While we all know there isn’t a foolproof system for investing, many analysts play to this idea by offering predictions and suggesting that one sector or another will outperform the rest.
As I mentioned last week, I don’t prefer to take that approach, but I realize that we all look for a simple and effective investment strategy for the new year.
Well, if you want to position your portfolio today for the full year, there’s one proven strategy that is easy and profitable that is worth focusing on: the Dogs of the Dow.
The Dogs of the Dow is a simple approach to investing that you implement at the beginning of each year.
You simply identify the stocks within the Dow Jones Industrial Average that have the highest yield right before the end of the year, then you buy those stocks at the start of the new year and hold them until the end.
By following this easy strategy, you would have outperformed the Dow Jones Industrial Average for the past seven years.
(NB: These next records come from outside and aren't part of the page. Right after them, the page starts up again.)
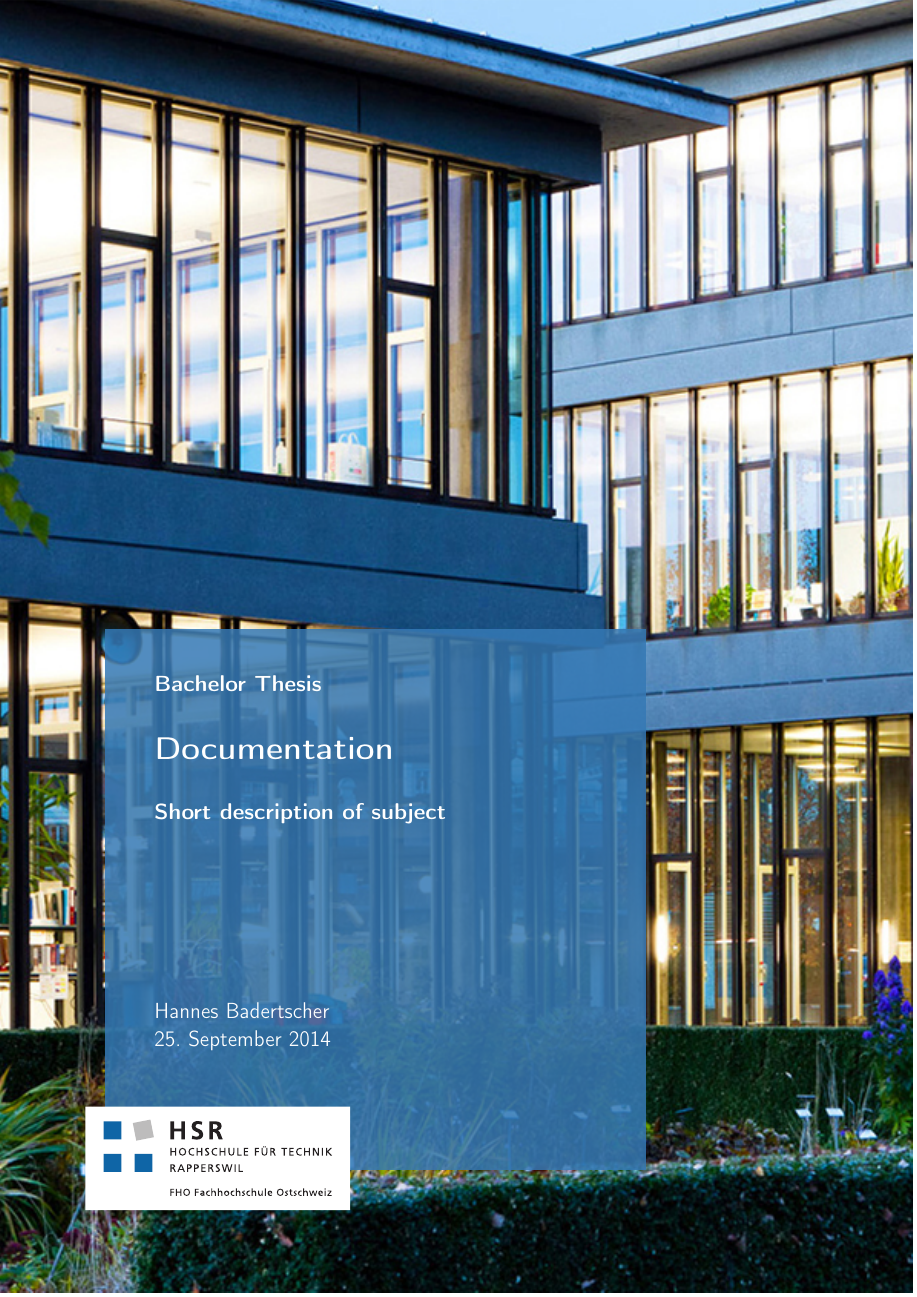
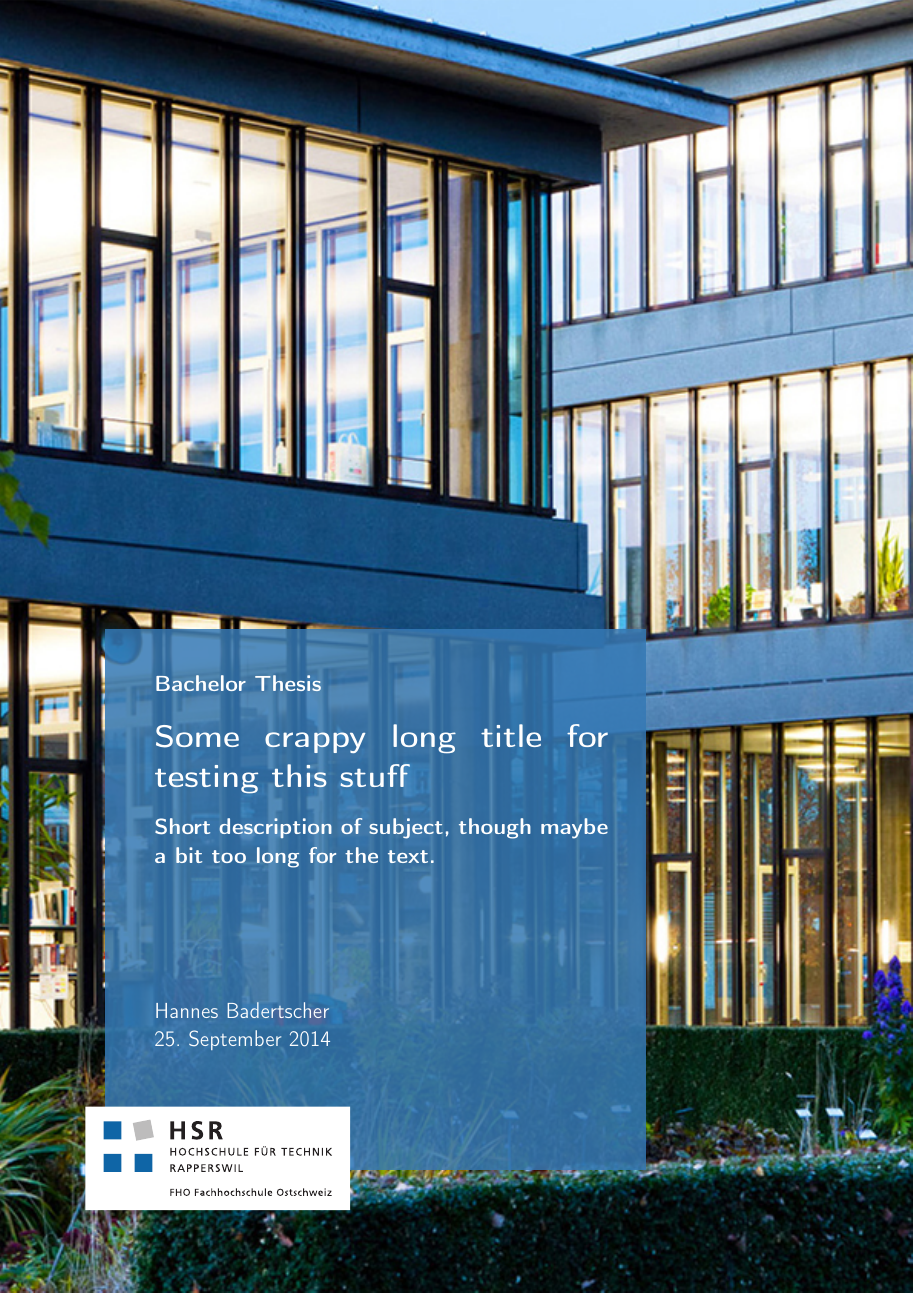
Before and after one commit to HBadertscher/HSRReport, a LaTeX thesis (doku.tex, which reads frontmatter/titlepage.tex): page 1 of 17. Compiled offline with pdfLaTeX; an older LaTeX class or package is replaced by its successor.

Commit message:
Support for long titles and subjects on titlepage

```diff
--- a/doku.tex
+++ b/doku.tex
@@ -12,9 +12,9 @@
 
 % Document information
 \newcommand*{\Author}			{Hannes Badertscher}
-\newcommand*{\Title}			{Documentation}
+\newcommand*{\Title}			{Some crappy long title for testing this stuff}
 \newcommand*{\TitleInfo}		{Bachelor Thesis}
-\newcommand*{\Subject}			{Short description of subject}
+\newcommand*{\Subject}			{Short description of subject, though maybe a bit too long for the text.}
 \newcommand*{\Keywords}			{keyword, even more keywords, and one more}
 \newcommand*{\Lang}				{en} 	% document language
 \newcommand*{\IsConfidential}	{true}
--- a/frontmatter/titlepage.tex
+++ b/frontmatter/titlepage.tex
@@ -36,11 +36,11 @@
 		\node[anchor=south west,inner sep=0] at (20mm,19.2mm) {\includegraphics[width=60.6mm]{header/HSR_Logo_CMYK.eps}};
 
 %		% Text
-		\node[anchor=west] at (34.5mm,140mm) (title) {\textcolor{white}{\Large\sffamily\bfseries\TitleInfo}};
-		\node[anchor=west] at (34.5mm,125mm) (title) {\textcolor{white}{\huge\sffamily\bfseries\Title}};
-		\node[anchor=west] at (34.5mm,110mm) (title) {\textcolor{white}{\Large\sffamily\bfseries\Subject}};
-		\node[anchor=west] at (34.5mm,65mm) (author) {\textcolor{white}{\Large\sffamily\Author}};
-		\node[anchor=west] at (34.5mm,58mm) (date) {\textcolor{white}{\Large\sffamily\titledate\today}};
+		\node[anchor=west] at (34.5mm,140mm) (titleinfo) {\textcolor{white}{\parbox{104mm}{\Large\sffamily\bfseries\TitleInfo}}};
+		\node[anchor=west,below=5mm of titleinfo] (title) {\textcolor{white}{\parbox{104mm}{\huge\sffamily\bfseries\Title}}};
+		\node[anchor=west,below=3mm of title] (subject) {\textcolor{white}{\parbox{104mm}{\Large\sffamily\bfseries\Subject}}};
+		\node[anchor=west] at (34.5mm,65mm) (author) {\textcolor{white}{\parbox{104mm}{\Large\sffamily\Author}}};
+		\node[anchor=west] at (34.5mm,58mm) (date) {\textcolor{white}{\parbox{104mm}{\Large\sffamily\titledate\today}}};
 
 	\end{tikzpicture}
 
```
Take a look:
You can see the Dogs of the Dow (in green) easily outpaced the Dow (in red) over the past seven years.
Many people believe this streak may be coming to its end with interest rates set to rise, but I’m willing to give the streak at least another year.
Let me explain…
Don’t Bet on a Yield Comeback
With expectations that the Federal Reserve will raise its benchmark interest rates several times this year, investors are cautious on high-yielding companies and other rate-sensitive stocks.
The expectation is that when interest rates rise, the appeal of buying dividend-paying stocks falls since you can easily go to your bank and take out a certificate of deposit — those offered a yield of 3% or more in the golden days. Or you can buy a U.S. Treasury note yielding 4% or 5%.
But the truth is those days won’t be coming back in 2017 and likely won’t return until at least the 2020s, given the sensitive nature of the interest-rate topic.
For instance, rising interest rates have the power to curb business investments and increase payments on government debt, thus slowing our economy and crippling our government.
A gradual rise in rates would likely be welcomed by almost anyone at this point, but that puts us at about 1.25% on the Federal Reserve’s target rate toward the end of next year — assuming the Fed goes through with three quarter-point hikes this year … which I doubt it will.
After all, we were supposed to see three rate hikes in 2016 according to the Fed at the end of 2015, and we all know how that turned out.
Even if the Fed manages to push through three rate hikes this year, a 1.25% rate is a far cry from the 5% rates that supported high-yield Treasury and bank notes prior to 2008.
In other words, don’t expect these traditional yield sources to come back anytime soon — you are going to have to rely on unique sources of income.
The Dogs of the Dow may be one of your answers, but there’s also a variation on this strategy that’s even more promising.
Let’s Get Small
Sure, the Dogs of the Dow strategy has outperformed the Dow in seven of the past 10 years. But, by making a slight tweak to the strategy, you could have averaged an annual gain of more than 20% since 1973. What’s more, this modification to the strategy is up 10.1% since 2000, compared to a 7.9% gain for the regular Dogs of the Dow and a 6.3% gain for the Dow during the same time frame.
It’s known as the Small Dogs of the Dow.
Instead of buying the 10 largest dividend-yielding stocks, you take that same list but buy only those five stocks that have the lowest stock price. For example, you wouldn’t buy IBM stock since it’s priced at more than $130 per share, but you would buy Cisco Systems for under $30.
Here’s a chart of the Dogs of the Dow, with the Small Dogs of the Dow highlighted in yellow.
To outperform the Dow this year, this is your easiest bet … assuming the seven-year win streak holds true.
SPDR Dow Jones Industrial Average ETF (NYSE:DIA) closed at $199.51 on Friday, up $0.76 (+0.38%). Year-to-date, DIA has gained 1.01%, versus a 1.65% rise in the benchmark S&P 500 index during the same period.
This article is brought to you courtesy of The Sovereign Investor.